To provide a multi-purpose space where young people and the local community can gather to perform, practice and learn the arts, express creativity and celebrate cultures.
What we did:
Built a complex two storey building comprising 1,422 square metres, with many purposes and features:
There are full height windows across the whole perimeter, Manaia pattern across the floor and floating Decortec ceiling panels built from fire safe MDF veneered in Sapelle.
The performance centre has a Victorian Ash timber floor and a specially designed Manaia pattern painted on top of the timber. This pattern extends through to cover the internal polished concrete and onto the pathway outside the building.
The level 2 structure is built entirely of timber - the main portals being LVL with curved columns at each end created by faceting the product. The portals are an exposed feature of the finished building and each portal is a different size and shape. This required careful selection of the product to get the desired finish. The level 2 dance studio has a strand board spring floor, similar to the design of the Ground floor Victorian Ash sprung floor.
There are sound isolated rooms comprising four separate acoustic rooms with walls varying from 300–600mm thick.

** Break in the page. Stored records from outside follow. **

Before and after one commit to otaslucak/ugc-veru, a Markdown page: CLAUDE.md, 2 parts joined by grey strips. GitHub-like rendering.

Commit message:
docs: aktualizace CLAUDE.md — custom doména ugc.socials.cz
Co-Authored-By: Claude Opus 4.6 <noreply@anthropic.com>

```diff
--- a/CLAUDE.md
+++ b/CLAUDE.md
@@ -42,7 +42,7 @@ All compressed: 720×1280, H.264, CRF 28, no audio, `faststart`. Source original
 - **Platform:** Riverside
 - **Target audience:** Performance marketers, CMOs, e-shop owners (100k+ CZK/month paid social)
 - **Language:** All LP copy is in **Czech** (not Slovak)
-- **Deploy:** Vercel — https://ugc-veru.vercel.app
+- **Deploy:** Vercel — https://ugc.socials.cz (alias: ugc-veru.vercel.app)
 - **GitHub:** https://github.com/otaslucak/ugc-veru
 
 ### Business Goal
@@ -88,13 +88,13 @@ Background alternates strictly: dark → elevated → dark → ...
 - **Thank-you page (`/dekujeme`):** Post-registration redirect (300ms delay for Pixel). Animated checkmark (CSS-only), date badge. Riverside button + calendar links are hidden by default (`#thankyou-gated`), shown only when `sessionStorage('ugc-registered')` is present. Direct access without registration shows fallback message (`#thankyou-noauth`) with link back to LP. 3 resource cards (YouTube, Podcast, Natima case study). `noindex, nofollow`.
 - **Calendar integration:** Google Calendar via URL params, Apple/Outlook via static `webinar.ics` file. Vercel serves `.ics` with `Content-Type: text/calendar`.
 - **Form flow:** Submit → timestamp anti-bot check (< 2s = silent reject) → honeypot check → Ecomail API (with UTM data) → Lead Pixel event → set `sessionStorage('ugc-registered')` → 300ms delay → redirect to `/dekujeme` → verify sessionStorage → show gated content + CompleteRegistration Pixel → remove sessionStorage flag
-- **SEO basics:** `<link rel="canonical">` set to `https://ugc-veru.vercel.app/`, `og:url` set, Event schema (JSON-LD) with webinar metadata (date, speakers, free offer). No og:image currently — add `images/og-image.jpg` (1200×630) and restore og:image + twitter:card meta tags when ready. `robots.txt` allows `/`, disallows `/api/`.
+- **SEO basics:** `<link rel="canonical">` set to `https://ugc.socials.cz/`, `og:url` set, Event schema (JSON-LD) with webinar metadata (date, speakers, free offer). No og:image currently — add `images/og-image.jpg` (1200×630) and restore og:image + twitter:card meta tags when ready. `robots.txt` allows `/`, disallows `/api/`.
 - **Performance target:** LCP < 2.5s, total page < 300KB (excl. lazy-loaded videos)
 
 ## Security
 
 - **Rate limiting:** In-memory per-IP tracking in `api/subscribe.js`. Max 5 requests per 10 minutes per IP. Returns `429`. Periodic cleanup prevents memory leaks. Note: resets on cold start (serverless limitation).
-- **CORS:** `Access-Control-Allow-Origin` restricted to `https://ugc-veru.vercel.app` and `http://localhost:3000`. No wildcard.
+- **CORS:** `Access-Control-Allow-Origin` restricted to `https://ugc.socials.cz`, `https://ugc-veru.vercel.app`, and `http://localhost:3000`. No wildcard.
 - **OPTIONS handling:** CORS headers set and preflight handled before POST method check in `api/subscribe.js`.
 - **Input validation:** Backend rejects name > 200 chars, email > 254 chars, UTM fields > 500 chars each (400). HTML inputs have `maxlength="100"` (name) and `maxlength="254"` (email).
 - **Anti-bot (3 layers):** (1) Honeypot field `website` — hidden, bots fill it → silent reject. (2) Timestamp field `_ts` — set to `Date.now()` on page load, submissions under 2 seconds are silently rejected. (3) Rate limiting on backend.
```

One of the sound rooms is completely isolated from the structure; it is built on a floating floor and the walls and ceiling are all within the floating floor area with no solid connections to the surrounding structure.
The building snakes its way down the site with no parallel grid lines making the set out very challenging but also creating an amazing shaped building. The building steps down the site, which added to the challenges when co-ordinating structure, services and finishes.
The main feature on the ground floor is the 12 Masa timber columns that clad the concrete columns – six of which have been hand carved.
On completion of the building there was a late variation to the build. The Hawkins team carried a complete repair of the car park replacing all the hard fill, repairing soft spots, resurfacing the car park and installing a design and built landscaping area plus managing the planting of new gardens.
The amazing geometrically designed shapes of the outside of the building has stirred great interest amongst the local community. At sunset the shapes reflect a double sunset which has attracted many photographers to the Centre.
The Centre has been gifted the name Te Oro by Ngati Paoa with the endorsement of Ngai Tai ki Tamaki and Ngati Whatua Orakei.